A Good Night’s Sleep? The Truth about Using Marijuana and Alcohol as Sleep Aids
One in three people are said to suffer from occasional insomnia, and anyone who has experienced a more serious form of this sleep Alcohol will know just how frustrating and debilitating it can be. While some insomniacs turn to sleeping pills to assure them of a good night’s sleep, in the long run this is neither effective nor advisable, medically speaking.
But how successful are these drugs in inducing a good night’s sleep — and what are the drawbacks, over time, to using them as sleep aids?
A Nightcap or Three
“I honestly feel rested the next morning. Perhaps the second half of my sleep isn’t as restful as it could be, but it certainly beats the alternative — a sleepless night, tossing and turning and becoming more and more frustrated. Or, turning to sleeping pills, where the long-term effects still aren’t known, and experiencing adverse side-effects. I know it’s not exactly healthy to drink every night, but it’s not like I’m drinking excessively each night; it’s just a few drinks. I’m prepared to pay that price for a good night’s sleep.”

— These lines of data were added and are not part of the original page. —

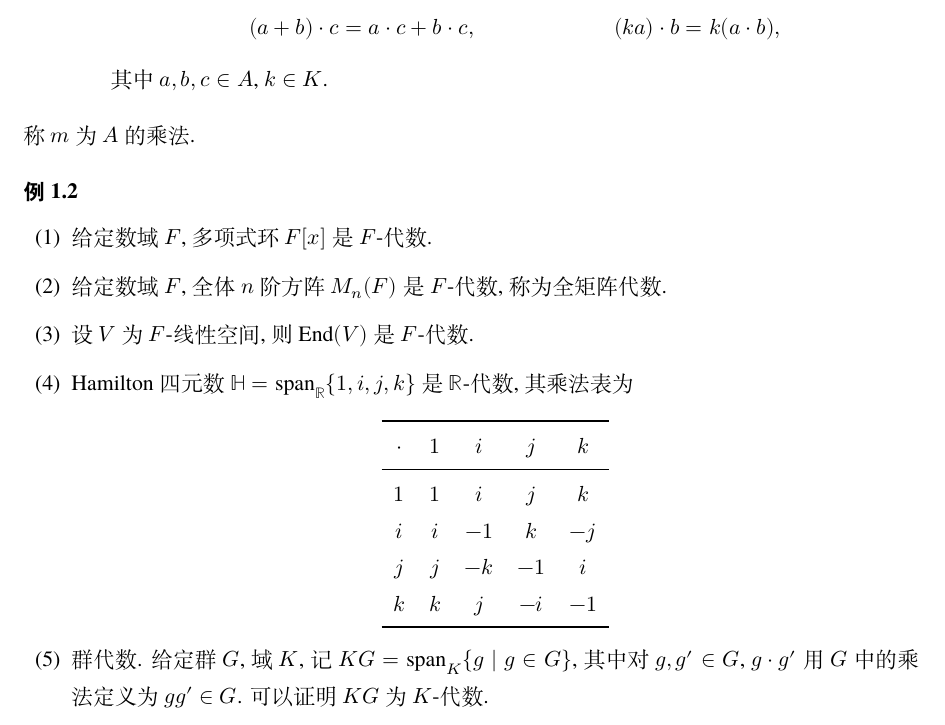
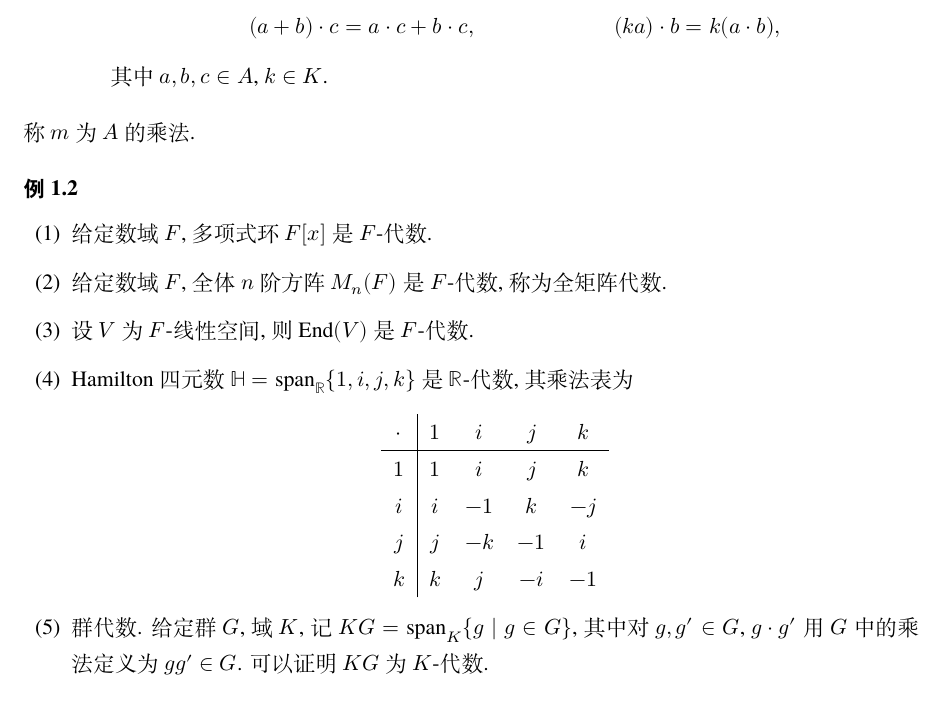
Before and after one commit to CosmicBlue01/Math-Notes, a LaTeX document (notes/reptheory/main.tex, which reads notes/reptheory/chapters/ch01.tex): part of page 2 of 9, cut so that both start at the same text. Compiled offline with XeLaTeX; a missing font is replaced by an installed copy or a similar font.

Commit message:
fix(ch01): 四元数乘法表加首列竖线, 横线只留表头分隔

```diff
--- a/notes/reptheory/chapters/ch01.tex
+++ b/notes/reptheory/chapters/ch01.tex
@@ -32,15 +32,13 @@
   \item 设 $V$ 为 $F$-线性空间, 则 $\operatorname{End}(V)$ 是 $F$-代数.
   \item Hamilton 四元数 $\mathbb{H}=\operatorname{span}_{\mathbb{R}}\{1,i,j,k\}$ 是 $\mathbb{R}$-代数, 其乘法表为
   \begin{center}
-  \begin{tabular}{ccccc}
-    \toprule
+  \begin{tabular}{c|cccc}
     $\cdot$ & $1$ & $i$ & $j$ & $k$\\
-    \midrule
+    \hline
     $1$ & $1$ & $i$ & $j$ & $k$\\
     $i$ & $i$ & $-1$ & $k$ & $-j$\\
     $j$ & $j$ & $-k$ & $-1$ & $i$\\
-    $k$ & $k$ & $j$ & $-i$ & $-1$\\
-    \bottomrule
+    $k$ & $k$ & $j$ & $-i$ & $-1$
   \end{tabular}
   \end{center}
   \item 群代数. 给定群 $G$, 域 $K$, 记 $KG=\operatorname{span}_K\{g \mid g\in G\}$, 其中对 $g,g'\in G$, $g\cdot g'$ 用 $G$ 中的乘法定义为 $gg'\in G$. 可以证明 $KG$ 为 $K$-代数.
```
Also changed, not shown: index/theorems.csv (+1 -1 lines), dist/reptheory.pdf, notes/reptheory/main.pdf.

A Deficiency of Dreams
“I first started smoking marijuana when I was at college,” Leah says. “I’d found it difficult to fall asleep since I was a child, but the older I got, the more elusive sleep became. I first tried pot as a college student experimenting, and found that it was the only thing that sent me to sleep. My doctor had given me some pretty heavy-duty sleeping pills, but they didn’t work too well. I had a friend who became addicted to sleeping pills with some really bad consequences, so I was very wary of taking them as it was.”
Science’s Greatest Unsolved Mystery
“I suffered from chronic insomnia way before I started smoking pot. I do wish I didn’t have to rely on it though, because while it means I can guarantee a long, deep sleep, it does affect me negatively in some ways. I’m usually quite groggy in the mornings —Alcohol although, far less groggy than I would be if I hadn’t slept at all! But I have started to notice the effect on my memory, which is quite alarming considering that I’m not even 30 yet. But realistically, what else can I do if I want to sleep and refuse heavy medication? There’s no cure for insomnia; I can’t afford to go to a sleep clinic and even if I could, I don’t have the time for it.”